> TASK OBJECTIVE: Find the word "love" below. Copy each line that has it.

---------- RECORDED DATA ----------

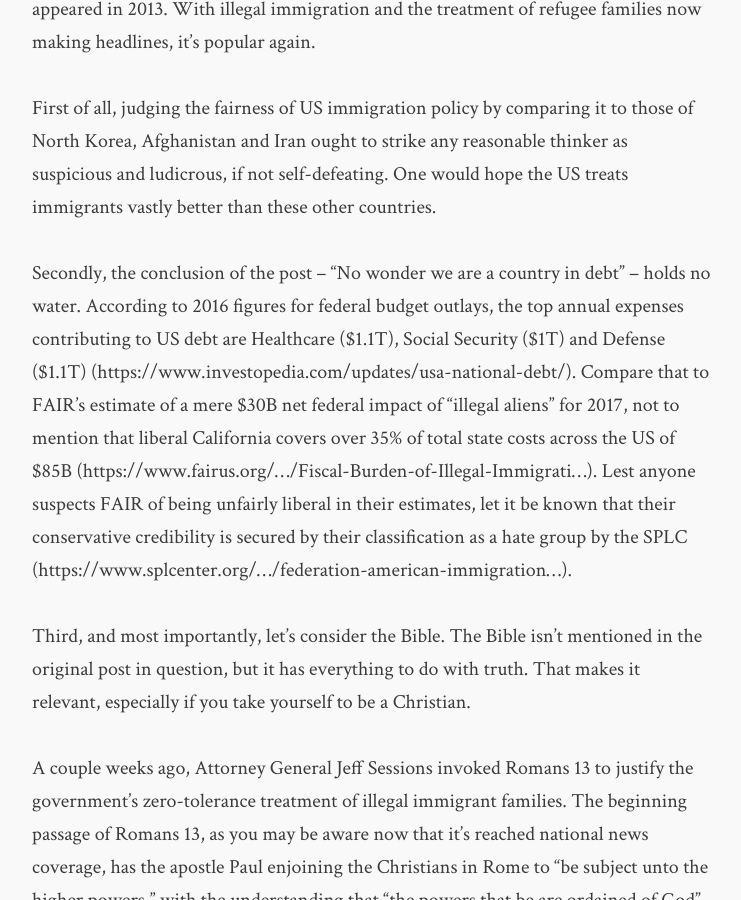
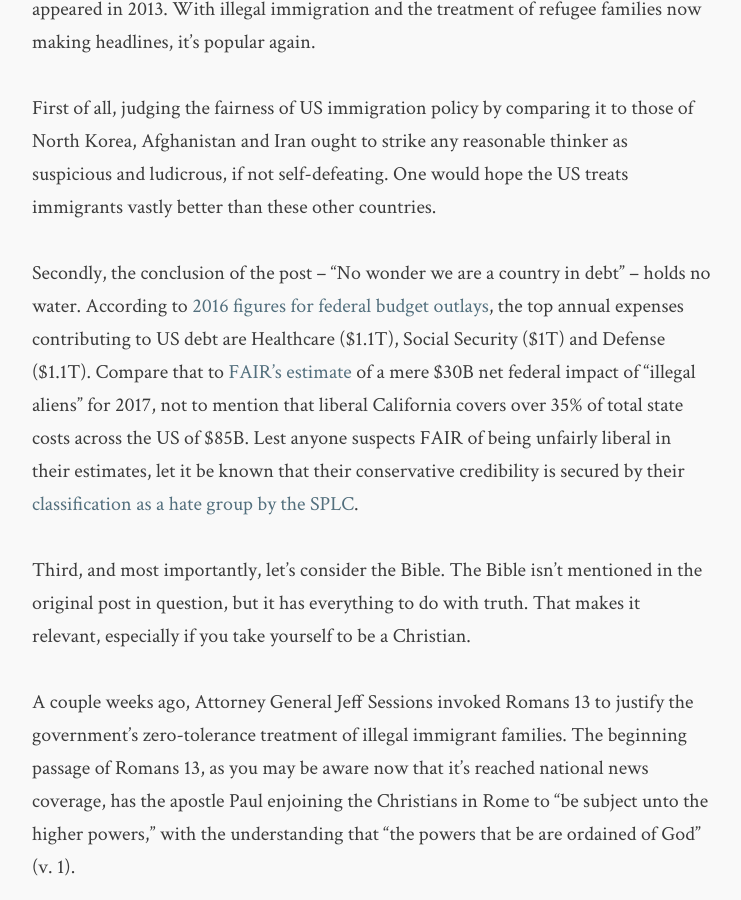
Before and after one commit to flashlightministries/oilforlight, a Jekyll site: the page built from _posts/2018-06-30-love-the-stranger.md, in a window 1280 px wide and 900 px high, scrolled down 943 px. Shown: the whole window, without its empty margins (268-1009 px from the left). Built offline with Jekyll 4.4.1, drawn with Linux system fonts in a browser that asks for light colours; nearby versions of some CDN libraries.

Commit message:
Update 2018-06-30-love-the-stranger.md

```diff
--- a/_posts/2018-06-30-love-the-stranger.md
+++ b/_posts/2018-06-30-love-the-stranger.md
@@ -16,7 +16,7 @@ This Facebook post I'm sharing here has garnered 7 million shares since it first
 
 First of all, judging the fairness of US immigration policy by comparing it to those of North Korea, Afghanistan and Iran ought to strike any reasonable thinker as suspicious and ludicrous, if not self-defeating. One would hope the US treats immigrants vastly better than these other countries.
 
-Secondly, the conclusion of the post -- "No wonder we are a country in debt" -- holds no water. According to 2016 figures for federal budget outlays, the top annual expenses contributing to US debt are Healthcare ($1.1T), Social Security ($1T) and Defense ($1.1T) (https://www.investopedia.com/updates/usa-national-debt/). Compare that to FAIR's estimate of a mere $30B net federal impact of "illegal aliens" for 2017, not to mention that liberal California covers over 35% of total state costs across the US of $85B (https://www.fairus.org/…/Fiscal-Burden-of-Illegal-Immigrati…). Lest anyone suspects FAIR of being unfairly liberal in their estimates, let it be known that their conservative credibility is secured by their classification as a hate group by the SPLC (https://www.splcenter.org/…/federation-american-immigration…).
+Secondly, the conclusion of the post -- "No wonder we are a country in debt" -- holds no water. According to [2016 figures for federal budget outlays](https://www.investopedia.com/updates/usa-national-debt/), the top annual expenses contributing to US debt are Healthcare ($1.1T), Social Security ($1T) and Defense ($1.1T). Compare that to [FAIR's estimate](https://www.fairus.org/…/Fiscal-Burden-of-Illegal-Immigrati…) of a mere $30B net federal impact of "illegal aliens" for 2017, not to mention that liberal California covers over 35% of total state costs across the US of $85B. Lest anyone suspects FAIR of being unfairly liberal in their estimates, let it be known that their conservative credibility is secured by their [classification as a hate group by the SPLC](https://www.splcenter.org/…/federation-american-immigration…).
 
 Third, and most importantly, let's consider the Bible. The Bible isn't mentioned in the original post in question, but it has everything to do with truth. That makes it relevant, especially if you take yourself to be a Christian.
 
```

----------

> ANSWER TO THE EXERCISE:
Before and after one commit to flashlightministries/oilforlight, a Jekyll site: the page built from _posts/2018-06-30-love-the-stranger.md, in a window 1280 px wide and 900 px high, scrolled down 943 px. Shown: the whole window, without its empty margins (268-1009 px from the left). Built offline with Jekyll 4.4.1, drawn with Linux system fonts in a browser that asks for light colours; nearby versions of some CDN libraries.
Update 2018-06-30-love-the-stranger.md
--- a/_posts/2018-06-30-love-the-stranger.md
+++ b/_posts/2018-06-30-love-the-stranger.md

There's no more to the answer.